Modular homes, just like manufactured and hybrid homes, are also constructed at a climate-controlled building facility, and built to local building codes, in our case CBC code, just like traditional stick-built housing. However, contrary to hybrid modules (which are only core components of a structure finished later on site) modular homes are built in fully or almost fully finished sections (siding and roof), similarly to manufactured homes in that regard. They are transported to site on a frame, which is NOT part of the unit, and installed on private properties and permanent foundations ONLY, being typically craned over the foundation.
Structurally, factory-built housing is generally stronger than site-built construction because each module is engineered to independently withstand the rigors of transportation and craning onto foundations. Once together and sealed, the modules become one integrated wall, floor, and roof assembly. Building offsite ensures better construction quality management as manufacturing plants have stringent QA/QC programs with independent inspection and testing protocols that promote superior quality of construction every step of the way.

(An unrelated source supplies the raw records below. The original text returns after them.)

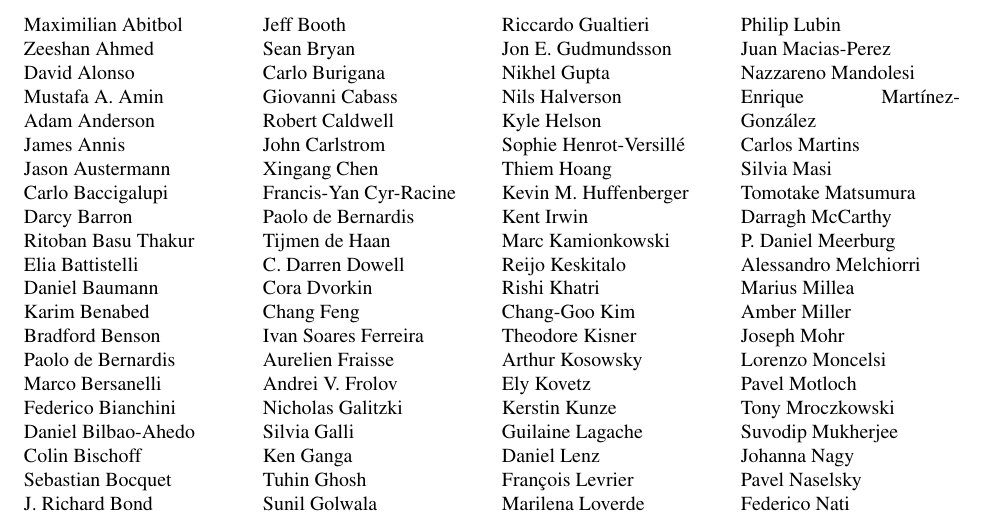
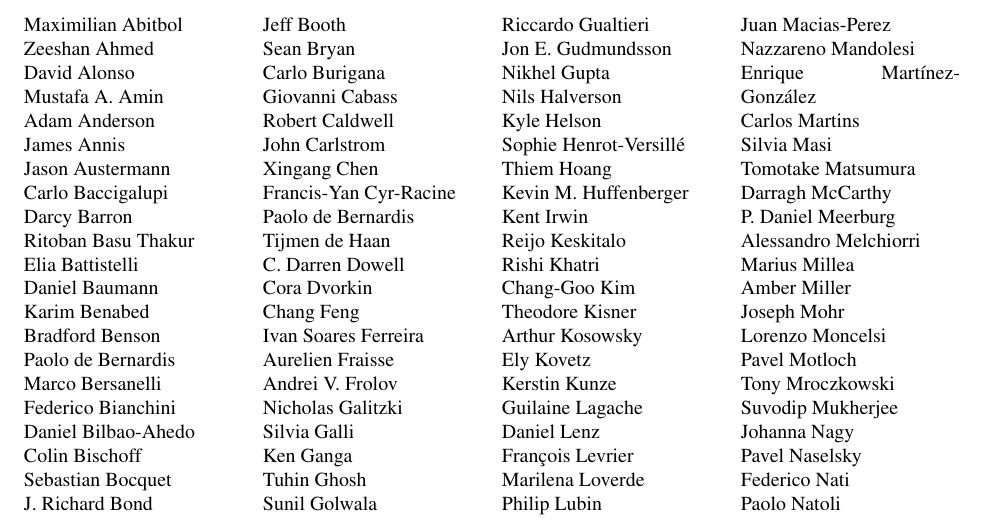
Before and after one commit to CMB-Probe/PICOAPC, a LaTeX document (PICOAPC.tex, which reads coverpage.tex): part of page 1 of 69, cut so that both start at the same text. Compiled offline with pdfLaTeX.

Commit message:
remove Kamionkowski from endorsors

```diff
--- a/coverpage.tex
+++ b/coverpage.tex
@@ -223,7 +223,6 @@ Sophie Henrot-Versill\'e        \\
 Thiem Hoang                     \\
 Kevin M. Huffenberger           \\
 Kent Irwin                      \\
-Marc Kamionkowski               \\
 Reijo Keskitalo                 \\
 Rishi Khatri                    \\
 Chang-Goo Kim                   \\
```
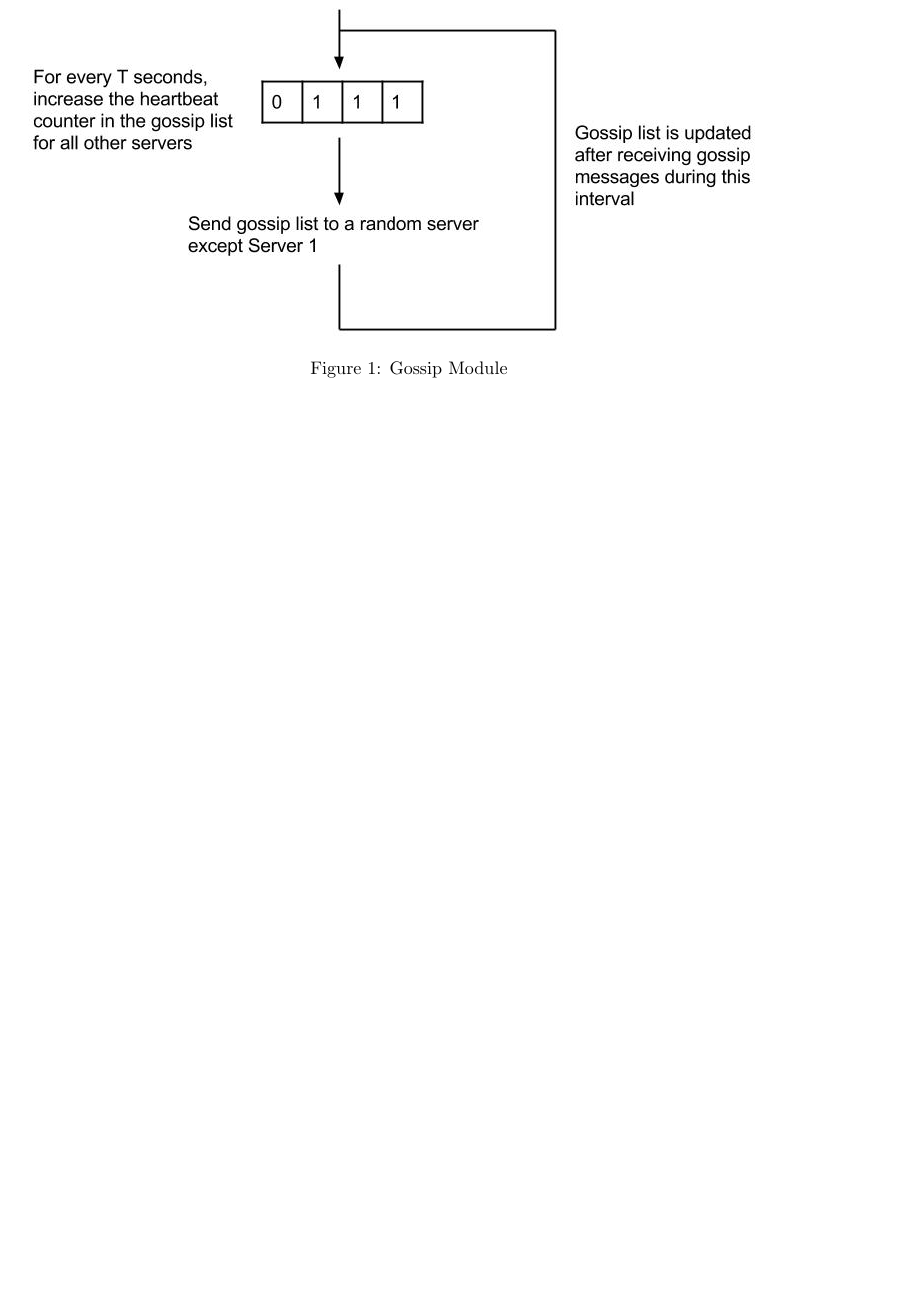
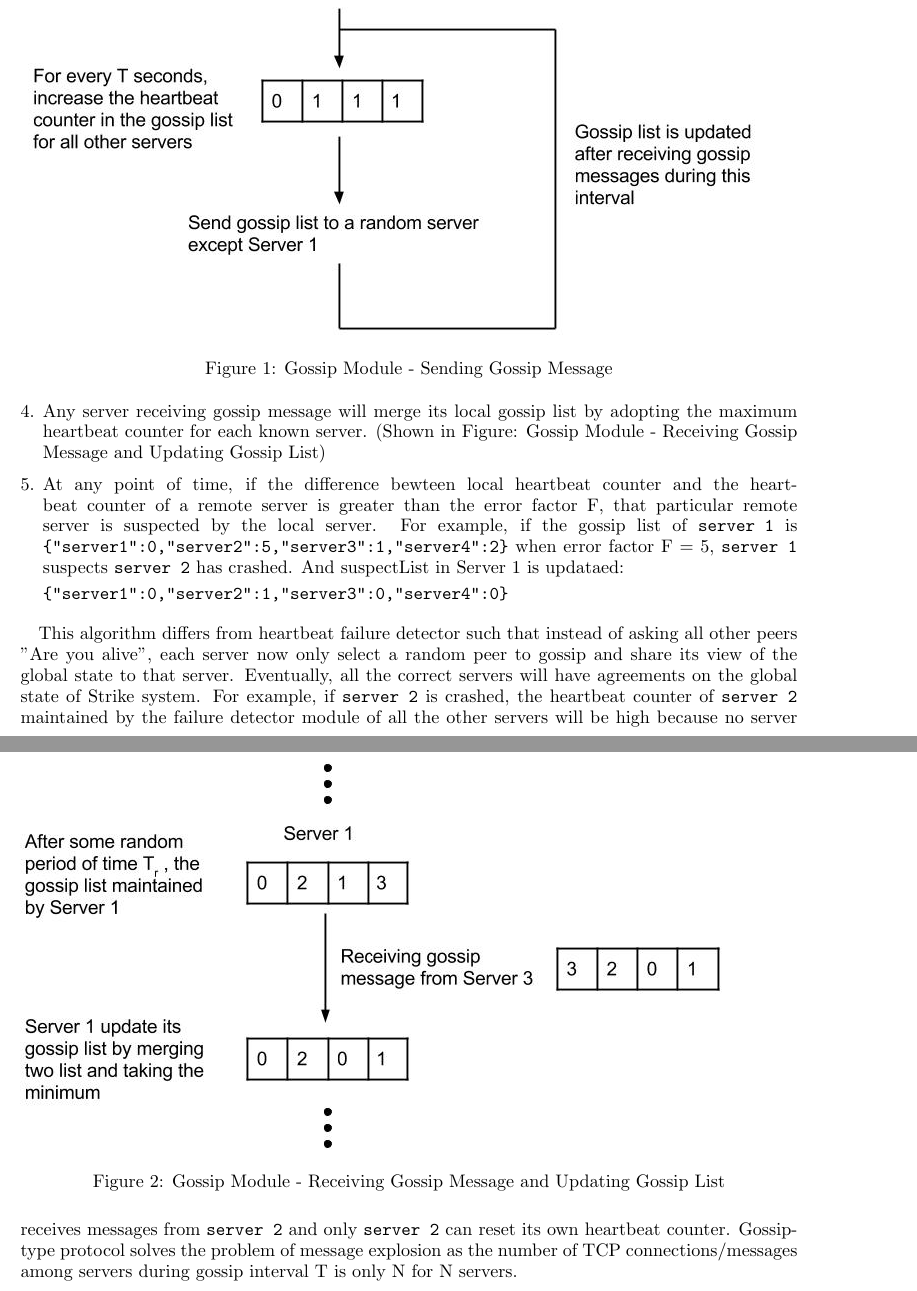
Before and after one commit to GayashanNA/dareport, a LaTeX document (failuredetection.tex): part of the page before the commit and two parts of pages 2 and 3 of 3 after it, the two joined at a grey line, cut so that both start at the same text, the shorter picture padded with empty space. Compiled offline with pdfLaTeX.

Commit message:
failure detection updates

```diff
--- a/failuredetection.tex
+++ b/failuredetection.tex
@@ -11,11 +30,28 @@ To address this problem, we used gossip-type protocol to implement distributed a
 
 \begin{figure}[h]
-\label{fig:Gossip Module}
+\label{fig:Gossip Module - Sending Gossip Message}
 \includegraphics[scale=0.6]{gossip_send.jpg}
-\caption{Gossip Module}
+\caption{Gossip Module - Sending Gossip Message}
+\centering
+\end{figure}
+
+\item Any server receiving gossip message will merge its local gossip list by adopting the maximum heartbeat counter for each known server. (Shown in Figure: Gossip Module - Receiving Gossip Message and Updating Gossip List)
+
+\begin{figure}[h]
+\label{fig:Gossip Module - Receiving Gossip Message and Updating Gossip List}
+\includegraphics[scale=0.6]{gossip_receive.jpg}
+\caption{Gossip Module - Receiving Gossip Message and Updating Gossip List}
 \centering
 \end{figure}
 
 
+\item At any point of time, if the difference bewteen local heartbeat counter and the heartbeat counter of a remote server is greater than the error factor F, that particular remote server is suspected by the local server. For example, if the gossip list of \verb|server 1| is \verb|{"server1":0,"server2":5,"server3":1,"server4":2}| when error factor F = 5, \verb|server 1| suspects \verb|server 2| has crashed. And suspectList in Server 1 is updataed:
+
+\verb|{"server1":0,"server2":1,"server3":0,"server4":0}|
+
+\end{enumerate}
+
+This algorithm differs from heartbeat failure detector such that instead of asking all other peers "Are you alive", each server now only select a random peer to gossip and share its view of the global state to that server. Eventually, all the correct servers will have agreements on the global state of Strike system. For example, if \verb|server 2| is crashed, the heartbeat counter of \verb|server 2| maintained by the failure detector module of all the other servers will be high because no server receives messages from \verb|server 2| and only \verb|server 2| can reset its own heartbeat counter. Gossip-type protocol solves the problem of message explosion as the number of TCP connections/messages among servers during gossip interval T is only N for N servers.
+
 
 \end{document}
```
Also changed, not shown: failuredetection.tex (25 more changed lines).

Finally, modular homes offer a happy medium between manufactured/HUD homes and the more custom and typically more costly hybrid homes. Anyone looking to maximize their return on investment while retaining broad design flexibility should consider this building option.